A wave of recent research is supporting what many doctors, nutritionists, and other health professionals have suspected for a long time: there is no one ideal diet that works for everyone. Using data obtained from the Human Genome Project, researchers are studying hundreds of different genetic variants and how they affect our health — including the way our bodies react to and process food.
In the past, nutritional studies have typically been conducted on large groups of people, with results reported as averages. This means that any outlying variances are essentially lost, leading to the formation of dietary recommendations that simply don’t work for everyone. If you’ve ever wondered why nutritional studies often seem contradictory, or why two people can achieve drastically different results eating the same diet, the answer lies in nutrigenomics: the scientific study of the interaction between nutrition and genetics. Researchers are now discovering that our genes play a huge role in how we respond to different foods — and can even tell us our ideal diet for preventing disease, feeling our best, and maintaining a healthy weight.

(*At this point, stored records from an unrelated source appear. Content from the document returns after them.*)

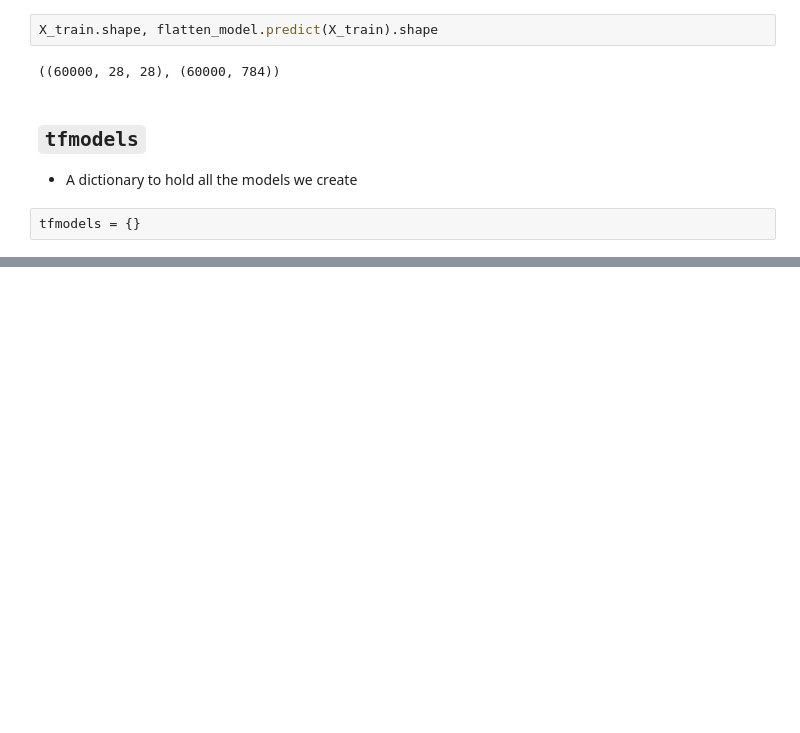
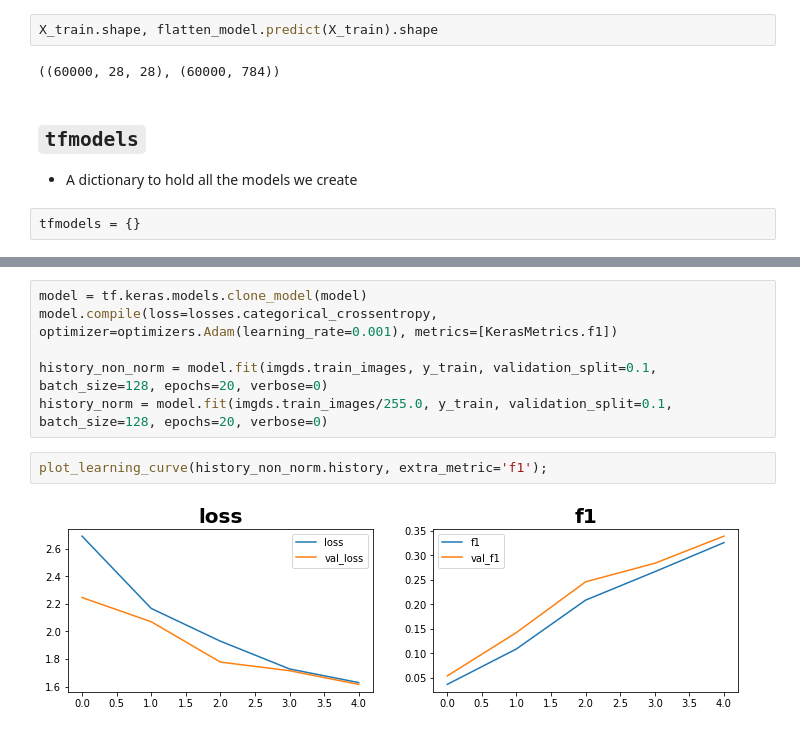
Before and after one commit to abhi8893/tensorflow-deep-learning-mrdbourke, a Jupyter notebook: notebooks/02B-Fashion-MNIST-larger-example.ipynb, the cells around one changed output, grey strips where cells are left out. Drawn from its saved outputs; the diff is of its cells as text; blank space fills up the shorter version.

```diff
--- a/notebooks/02B-Fashion-MNIST-larger-example.ipynb
+++ b/notebooks/02B-Fashion-MNIST-larger-example.ipynb
@@ -329,0 +421,10 @@ tfmodels = {}
+# %%
+model = tf.keras.models.clone_model(model)
+model.compile(loss=losses.categorical_crossentropy, optimizer=optimizers.Adam(learning_rate=0.001), metrics=[KerasMetrics.f1])
+
+history_non_norm = model.fit(imgds.train_images, y_train, validation_split=0.1, batch_size=128, epochs=20, verbose=0)
+history_norm = model.fit(imgds.train_images/255.0, y_train, validation_split=0.1, batch_size=128, epochs=20, verbose=0)
+# %%
+plot_learning_curve(history_non_norm.history, extra_metric='f1');
+# %% [output]
+[figure, added]
```
Also changed, not shown: parts of 62 cells of this notebook.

How your genes affect your weight
Not surprisingly, one of the key health issues affected by genetics is weight. Researchers have discovered more than 300 genes that influence body weight. Some of these directly affect your weight by regulating how your body burns or stores fat. Others may act more indirectly by making you more likely to crave unhealthy foods.
The following are just a few examples of how your genetics influence weight:
- Up to 85 percent of the population carries variants of the ADIPOQ gene that result in lower levels of a hormone called adiponectin, which helps regulate a number of processes related to metabolism and insulin sensitivity. Carriers of these ADIPOQ variants are less effective at burning fat and using glucose, putting them at an increased risk of both obesity and diabetes.
- Variations in genes known as the PPAR genes affect how people use food for energy. One variant leads to a reduced ability to convert food into fat, making carriers of this variant less likely to gain weight than someone with a different variant.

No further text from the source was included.